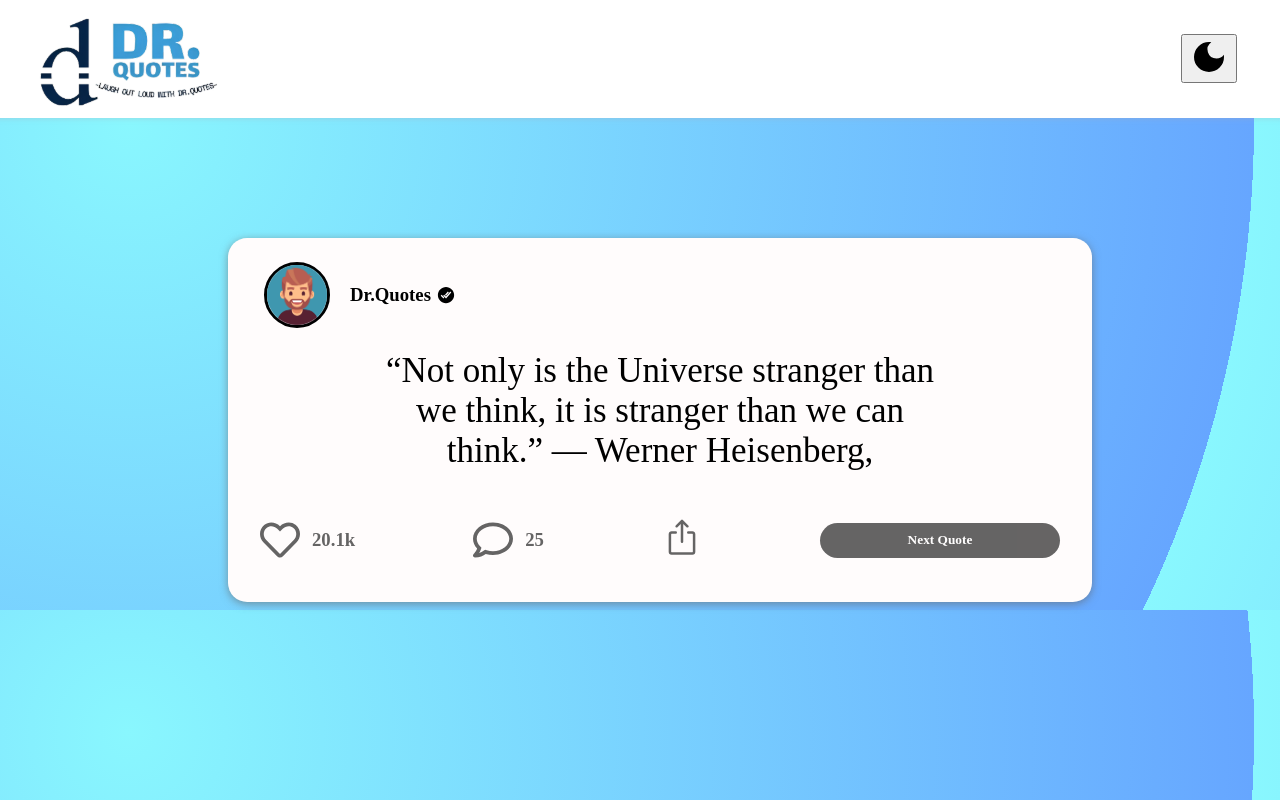
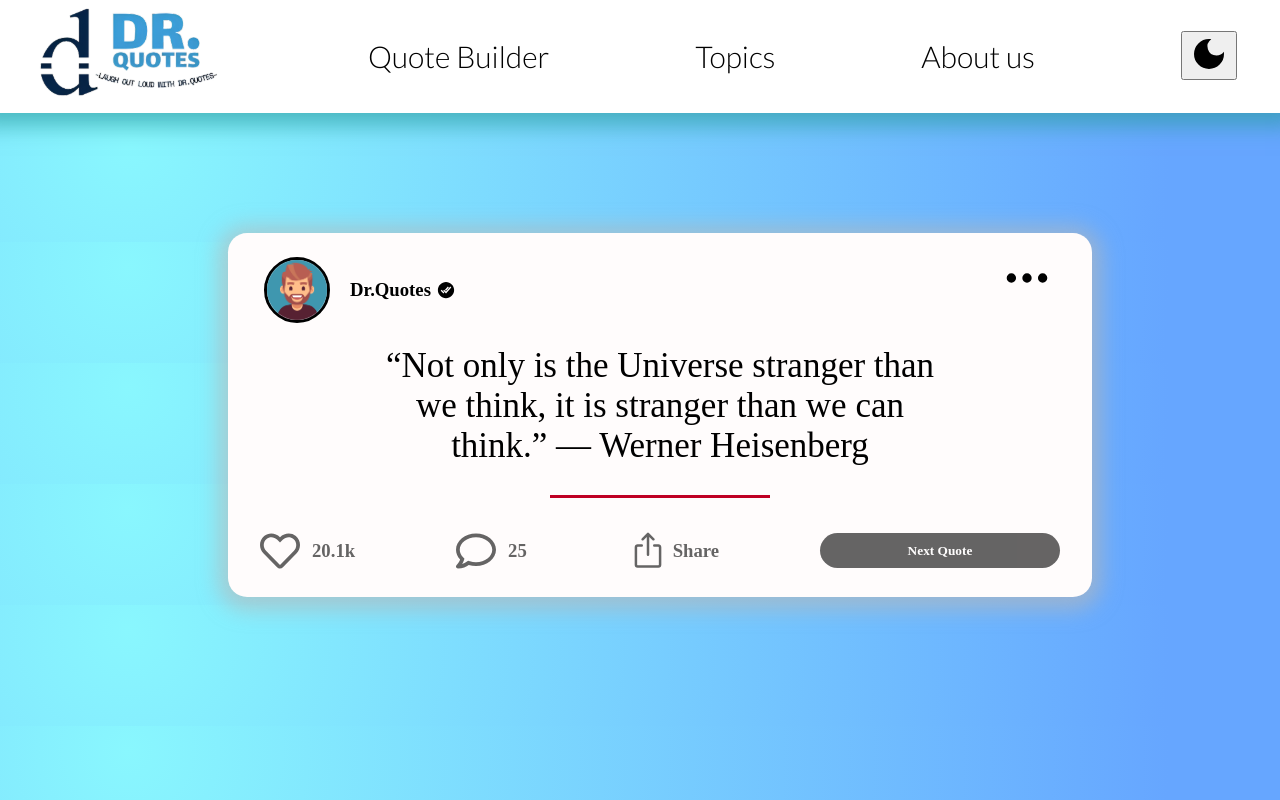
Before and after one commit to kalviumcommunity/S56_Dr_Quotes, a React (Vite) app in the folder client/my-app/: page / in a window 1280 px wide. Built offline with nearby package versions, Linux system fonts and the light colour scheme.

Commit message:
added dummy data in the component

```diff
--- a/client/my-app/src/App.jsx
+++ b/client/my-app/src/App.jsx
@@ -3,14 +3,12 @@ import './App.css'
 import Nav from './Components/Nav'
 import Container from './Components/Container'
 
+
 function App() {
   return (
     <>
       <Nav/>
-      <Container/>
-
-
-
+      <Container />
     </>
   )
 }
--- a/client/my-app/src/Components/Container.css
+++ b/client/my-app/src/Components/Container.css
@@ -1,6 +1,7 @@
 .quote-container {
     width: 50rem;
     max-width: 60rem;
+    position: absolute;
     margin: 0 auto;
     padding: 2rem 2rem;
     display: flex;
@@ -8,7 +9,7 @@
     justify-content: space-between;
     background-color: #fffcfc;
     border-radius: 1.2rem;
-    box-shadow: rgba(99, 99, 99, 0.6) 0px 2px 8px 0px;
+    box-shadow: rgba(184, 184, 184, 0.6) 0px 3px 20px 10px;
     margin-top: 120px;
     margin-left: 220px;
     height: 300px;
@@ -22,7 +23,7 @@
     display: flex;
     justify-content: space-between;
     align-items: center;
-    margin-top: 1rem;
+    margin-top: 2rem;
   }
 
   .quote-controls button {
@@ -46,7 +47,9 @@
     background-color: #08a0ff;
     box-shadow: rgba(0, 0, 0, 0.15) 0px 6px 24px 0px,
       rgba(52, 1, 123, 0.1) 0px 0px 0px 1px;
+    color: #000000;
   }
+
   .quote-controls {
     opacity: 0.6;
     cursor: not-allowed;
@@ -103,3 +106,26 @@
     gap: 12px;
 
 }
+.Options{
+  position: absolute;
+  right: 40px;
+  margin-top: -20px;
+}
+
+.blockquote::after {
+    content: "";
+    top: 150px;
+    left: 50%;
+    margin-left: -110px;
+    position: absolute;
+    border-bottom: 3px solid #bf0024;
+    height: 3.5px;
+    width: 220px;
+}
+.share{
+  display: flex;
+  justify-content: center;
+  align-items: center;
+  gap: 5px;
+
+}
--- a/client/my-app/src/Components/Container.jsx
+++ b/client/my-app/src/Components/Container.jsx
@@ -5,9 +5,10 @@ import icon from "../assets/icon.png"
 import { FaRegHeart } from "react-icons/fa";
 import { FaRegComment } from "react-icons/fa";
 import { GoShare } from "react-icons/go";
+import { BsThreeDots } from "react-icons/bs";
 
 
-const Container = ({ quote, onNewQuote, isLoading, isError }) => (
+const Container = () => (
   <div className="quote-container">
     <div className="quote-container-content">
      <div className='quote-author'>
@@ -15,15 +16,17 @@ const Container = ({ quote, onNewQuote, isLoading, isError }) => (
         <img src={icon} alt="icon" className='profile-img' />
        </div>
        <div className='author-name'> <h3>Dr.Quotes</h3>  <IoCheckmarkDoneCircleSharp size={20} /></div>
+       <div className='Options'><BsThreeDots  size={50} /> </div>
+
      </div>
      <blockquote className="blockquote"><p>“Not only is the Universe stranger than we think, it is stranger than we can think.”
-― Werner Heisenberg,</p></blockquote>
+          ― Werner Heisenberg</p></blockquote>
 <br />
     </div>
     <div className="quote-controls">
     <div className='likes'>   <FaRegHeart size={40} /> <h3>20.1k</h3>  </div>
     <div className='comment'>  <FaRegComment size={40} /> <h3>25</h3>  </div>
-    <div className='share'>       <GoShare size={40} /> </div>
+    <div className='share'>   <GoShare size={40} /> <h3>Share</h3>  </div>
       <button type="button">
         Next Quote
       </button>
--- a/client/my-app/src/Components/Nav.css
+++ b/client/my-app/src/Components/Nav.css
@@ -1,12 +1,14 @@
+
+@import url('https://fonts.googleapis.com/css2?family=Lato:ital,wght@0,100;0,300;0,400;0,700;0,900;1,100;1,300;1,400;1,700;1,900&display=swap');
 nav {
     width: 95%;
-    height: 120px;
+    height: 115px;
     padding: 0 3rem;
     display: flex;
     gap: 0.6rem;
     justify-content: space-between;
     align-items: center;
-    box-shadow: 0px 1px 5px rgba(171, 167, 178, 0.3);
+    box-shadow: #279b9b99 0px 3px 20px 10px;
     background-color: #fff;
     margin-top: -10px;
     margin-left: -20px;
@@ -15,5 +17,12 @@ nav {
 .logo{
     height: 120px;
     width: auto;
-    margin-top: 5px;
+    margin-top: 0px;
 }
+
+h1{
+  font-size: 30px;
+  font-family: "Lato", sans-serif;
+  font-weight: 380;
+  font-style: normal;
+}
--- a/client/my-app/src/Components/Nav.jsx
+++ b/client/my-app/src/Components/Nav.jsx
@@ -9,6 +9,10 @@ const Nav = () => {
     <div className='logo'>
     <img src={logo} alt="logo" className="logo" />
     </div>
+    <div className='builder'><h1>Quote Builder</h1></div>
+    <div className='topics'><h1>Topics</h1></div>
+    <div className='about'><h1>About us</h1></div>
+
     <button className="dark-mode">
     <MdDarkMode  size={40}/>
     </button>
--- a/client/my-app/src/index.css
+++ b/client/my-app/src/index.css
@@ -1,5 +1,5 @@
 body{
 
-  background: repeating-radial-gradient(circle at 10% 20%, rgb(137, 247, 254) 0%, rgb(102, 166, 255) 90%);
+  background: radial-gradient(circle at 10% 20%, rgb(137, 247, 254) 0%, rgb(102, 166, 255) 90%);
 
 }
```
● ● ● ●
> **TASK DESCRIPTION**
Work out how many lines in the data above hold the word "GoShare". Reply with nothing but the count.

> **ANSWER**
3